Affiliation: Division of Molecular Biosciences, Imperial College London, London SW7 2AZ, UK.

ABSTRACT
High cholesterol levels greatly increase the risk of cardiovascular disease. About 50 per cent of cholesterol is eliminated from the body by its conversion into bile acids. However, bile acids released from the bile duct are constantly recycled, being reabsorbed in the intestine by the apical sodium-dependent bile acid transporter (ASBT, also known as SLC10A2). It has been shown in animal models that plasma cholesterol levels are considerably lowered by specific inhibitors of ASBT, and ASBT is thus a target for hypercholesterolaemia drugs. Here we report the crystal structure of a bacterial homologue of ASBT from Neisseria meningitidis (ASBT(NM)) at 2.2 Å. ASBT(NM) contains two inverted structural repeats of five transmembrane helices. A core domain of six helices harbours two sodium ions, and the remaining four helices pack in a row to form a flat, 'panel'-like domain. Overall, the architecture of the protein is remarkably similar to the sodium/proton antiporter NhaA, despite having no detectable sequence homology. The ASBT(NM) structure was captured with the substrate taurocholate present, bound between the core and panel domains in a large, inward-facing, hydrophobic cavity. Residues near this cavity have been shown to affect the binding of specific inhibitors of human ASBT. The position of the taurocholate molecule, together with the molecular architecture, suggests the rudiments of a possible transport mechanism.

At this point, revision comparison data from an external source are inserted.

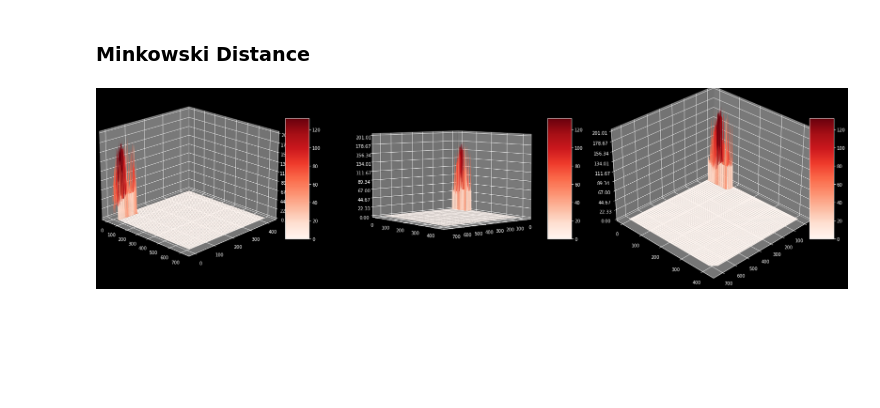
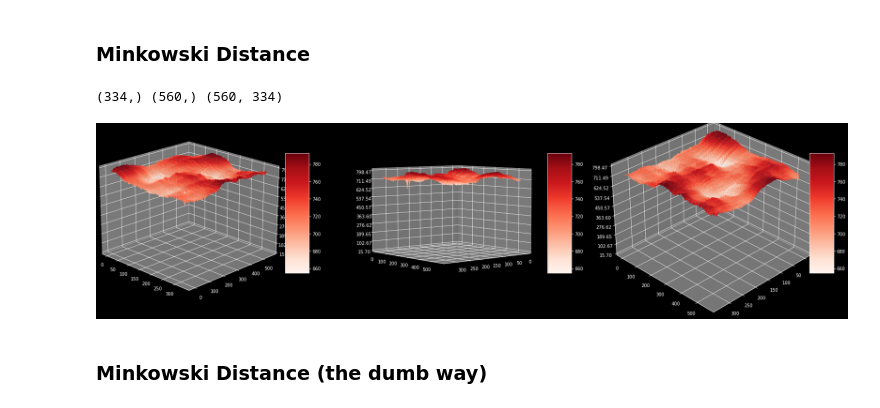
Before and after one commit to hjcostabr76/ml, a Jupyter notebook: cv/template-matching/nb_template_matching_plates.ipynb, the cells around one changed output. Cells and saved outputs as stored; diff of their text form; code cells hidden in the pictures; blank space fills up the shorter version.

Commit message:
feat(cv): implement template matching with minkowski

```diff
--- a/cv/template-matching/nb_template_matching_plates.ipynb
+++ b/cv/template-matching/nb_template_matching_plates.ipynb
@@ -11,9 +11,9 @@ from matplotlib.ticker import LinearLocator
 # %% [markdown]
 ### Constants
 # %%
-PATH_FILE_PLATES = './file/plates.jpg'
-PATH_FILE_PLATE_1 = './file/plate-01.jpg'
-PATH_FILE_PLATE_2 = './file/plate-02.jpg'
+PATH_FILE_PLATES = './file/in-plates.jpg'
+PATH_FILE_PLATE_1 = './file/in-plate-01.jpg'
+PATH_FILE_PLATE_2 = './file/in-plate-02.jpg'
 # %% [markdown]
 ## Plotting Utils
 # %%
@@ -161,63 +167,50 @@ plot3dSurfacesGrid(
 # %% [markdown]
 ### Minkowski Distance
 # %%
+
 # Read images
-img_rgb = cv2.imread(PATH_FILE_PLATES)
-template = cv2.imread(PATH_FILE_PLATE_1)
+imgRgb = cv2.imread(PATH_FILE_PLATES)
+templateRgb = cv2.imread(PATH_FILE_PLATE_1)
 
-# Do the matching
-img_gray = cv2.cvtColor(img_rgb, cv2.COLOR_BGR2GRAY)
-template_gray = cv2.cvtColor(template, cv2.COLOR_BGR2GRAY)
+imgGray = cv2.cvtColor(imgRgb, cv2.COLOR_BGR2GRAY).T
+templateGray = cv2.cvtColor(templateRgb, cv2.COLOR_BGR2GRAY).T
 
-template_gray.shape
-covarMatrix = cv2.matchTemplate(img_gray, template_gray, cv2.TM_CCOEFF_NORMED)
-covarMatrix.shape
+iWidth, iHeight = imgGray.shape
+tWidth, tHeight = templateGray.shape
 
-imgWidth, imgHeight = img_gray.shape
-templateWidth, templateHeight = template_gray.shape
-fuckingMatrix = np.zeros( (imgWidth, imgHeight) )
+# Calculate matrix of distances
+p = 6 # Minkowski Power
+tVec = templateGray.reshape( (templateGray.size,) ).tolist() # Template img matrix 1d array
 
-mikowskiPower = 6
-caray = 50
-for imgX in range(0, imgWidth - templateWidth):
+mWidth = iWidth - tWidth
+mHeight = iHeight - tHeight
+mDistances = np.zeros( (mWidth, mHeight) )
 
-    if imgX > caray:
-        break
+x = 0
+y = 0
 
-    for templateX in range(0, templateWidth):
-        x = imgX + templateX
-
-        if templateX > caray:
-            break
-
-        for imgY in range(0, imgHeight - templateHeight):
-
-            if imgY > caray:
-                break
-
-            for templateY in range(0, templateHeight):
-                y = imgY + templateY
-
-                if y > caray:
-                    break
-
-                imgVec = [x, y, img_gray[x, y]]
-                templateVec = [templateX, templateY, template_gray[templateX, templateY]]
-                fuckingMatrix[x, y] = distance.minkowski(imgVec, templateVec, p=mikowskiPower)
-
-
-# fuckingMatrix.shape
+for x in range(0, mWidth):
+    for y in range(0, mHeight):
+        iSubmatrix = imgGray[ x:(x + tWidth), y:(y + tHeight) ]     # Image submatrix of template size
+        iVec = iSubmatrix.reshape( (iSubmatrix.size,) ).tolist()    # Image submatrix as 1d array
+        mDistances[x, y] = distance.minkowski(iVec, tVec, p=p)
 
 # Build grid
-meshX = np.arange(0, fuckingMatrix.shape[1], 1)
-meshY = np.arange(0, fuckingMatrix.shape[0], 1)
+meshX = np.arange(0, mDistances.shape[1], 1)
+meshY = np.arange(0, mDistances.shape[0], 1)
+
+surfaces = []
+surfaces.append( (meshX, meshY, mDistances) )
 
 # Plot surfaces
 plot3dSurfacesGrid(
-    surfaces=[(meshX, meshY, fuckingMatrix)],
+    surfaces=surfaces,
     gridRows = 1, gridCols = 3,
     colHeight = 10, colWidth = 10,
     positions=[(-45, 20, 9), (50, 5, 10), (45, 30, 8)]
 )
 # %% [output]
+(334,) (560,) (560, 334)
-[figure, old version]
+[figure, new version]
+# %% [markdown]
+### Minkowski Distance (the dumb way)
```
Also changed, not shown: parts of 3 cells of this notebook, 6 other files.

Show MeSH

Related in: MedlinePlus

Putative mechanism for ASBTNM transporta, Superposition of ASBTNM (red Panel, blue Core) and the outward-facing model as described in the text (light grey). The superposition has been optimized on the Core domains. Loops have been removed for clarity. In the image on the right the Panel of the model has been rotated 25° relative to the Core domain, around the axis shown in the left image, to superimpose the Panels. Significant kinks in the helices are represented as breaks. The area of the cavity is depicted by a salmon trapezoid. b, NhaA shown in the same view as ASBTNM in a. The Core domain is shown in light blue and the Panel in brown. The two additional TMs and β-strands that are not present in ASBTNM are shown in grey. The position that sodium is thought to bind3 is shown with a black ring. c, Schematic of the proposed mechanism that illustrates the movement of the Panel against the Core domain to transport sodium and bile acid.
© Copyright Policy
Related In: Results  -  Collection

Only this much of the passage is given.